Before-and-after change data
====

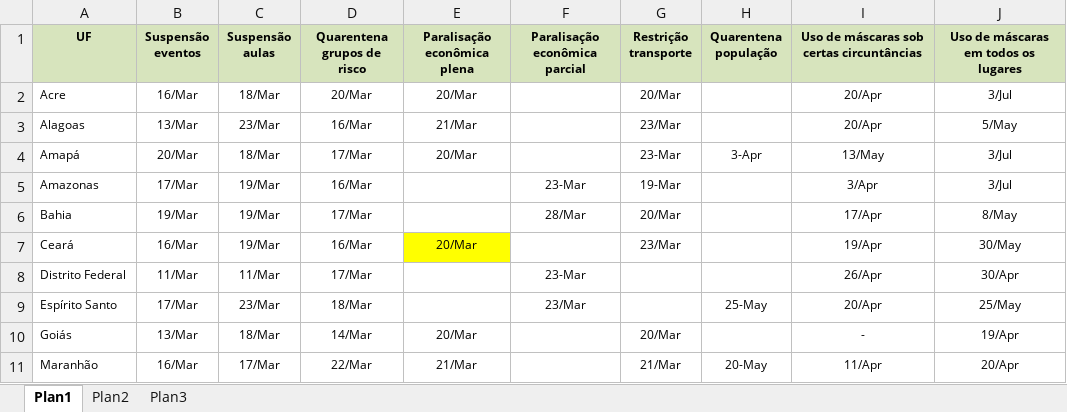
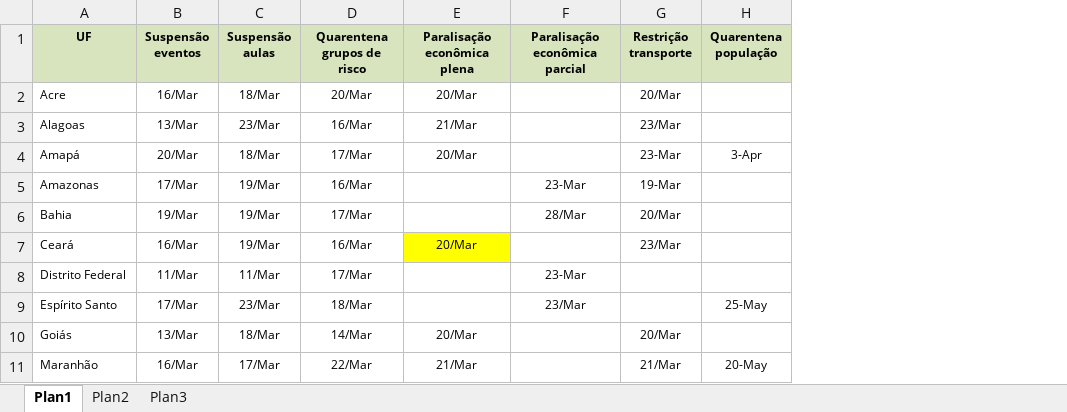
Before and after one commit to medidas-covidbr-iptsp/BI, an Excel workbook: Planilha_6 cat_FINAL_09.06.xlsx, sheet Plan1, drawn as a sheet; only a part is shown; values as stored, in another font and other column widths than the file's, no borders; the diff names each change by its address in the sheet, - before the commit and + after, or states it on an @@ line.

Commit message:
Add files via upload

```diff
--- a/Planilha_6 cat_FINAL_09.06.xlsx (sheet Plan1)
+++ b/Planilha_6 cat_FINAL_09.06.xlsx (sheet Plan1)
-column I, rows 1-11: Uso de máscaras sob certas circuntâncias | 20/Apr | 20/Apr | 13/May | 3/Apr | 17/Apr | 19/Apr | 26/Apr | 20/Apr | - | 11/Apr
-column J, rows 1-11: Uso de máscaras em todos os lugares | 3/Jul | 5/May | 3/Jul | 3/Jul | 8/May | 30/May | 30/Apr | 25/May | 19/Apr | 20/Apr
```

====

• [Your instructions]: Copy every record exactly as it appears, apart from any pictures.

• [Answer section]:
Before and after one commit to medidas-covidbr-iptsp/BI, an Excel workbook: Planilha_6 cat_FINAL_09.06.xlsx, sheet Plan1, drawn as a sheet; only a part is shown; values as stored, in another font and other column widths than the file's, no borders; the diff names each change by its address in the sheet, - before the commit and + after, or states it on an @@ line.

Commit message:
Add files via upload

```diff
--- a/Planilha_6 cat_FINAL_09.06.xlsx (sheet Plan1)
+++ b/Planilha_6 cat_FINAL_09.06.xlsx (sheet Plan1)
-column I, rows 1-11: Uso de máscaras sob certas circuntâncias | 20/Apr | 20/Apr | 13/May | 3/Apr | 17/Apr | 19/Apr | 26/Apr | 20/Apr | - | 11/Apr
-column J, rows 1-11: Uso de máscaras em todos os lugares | 3/Jul | 5/May | 3/Jul | 3/Jul | 8/May | 30/May | 30/Apr | 25/May | 19/Apr | 20/Apr
```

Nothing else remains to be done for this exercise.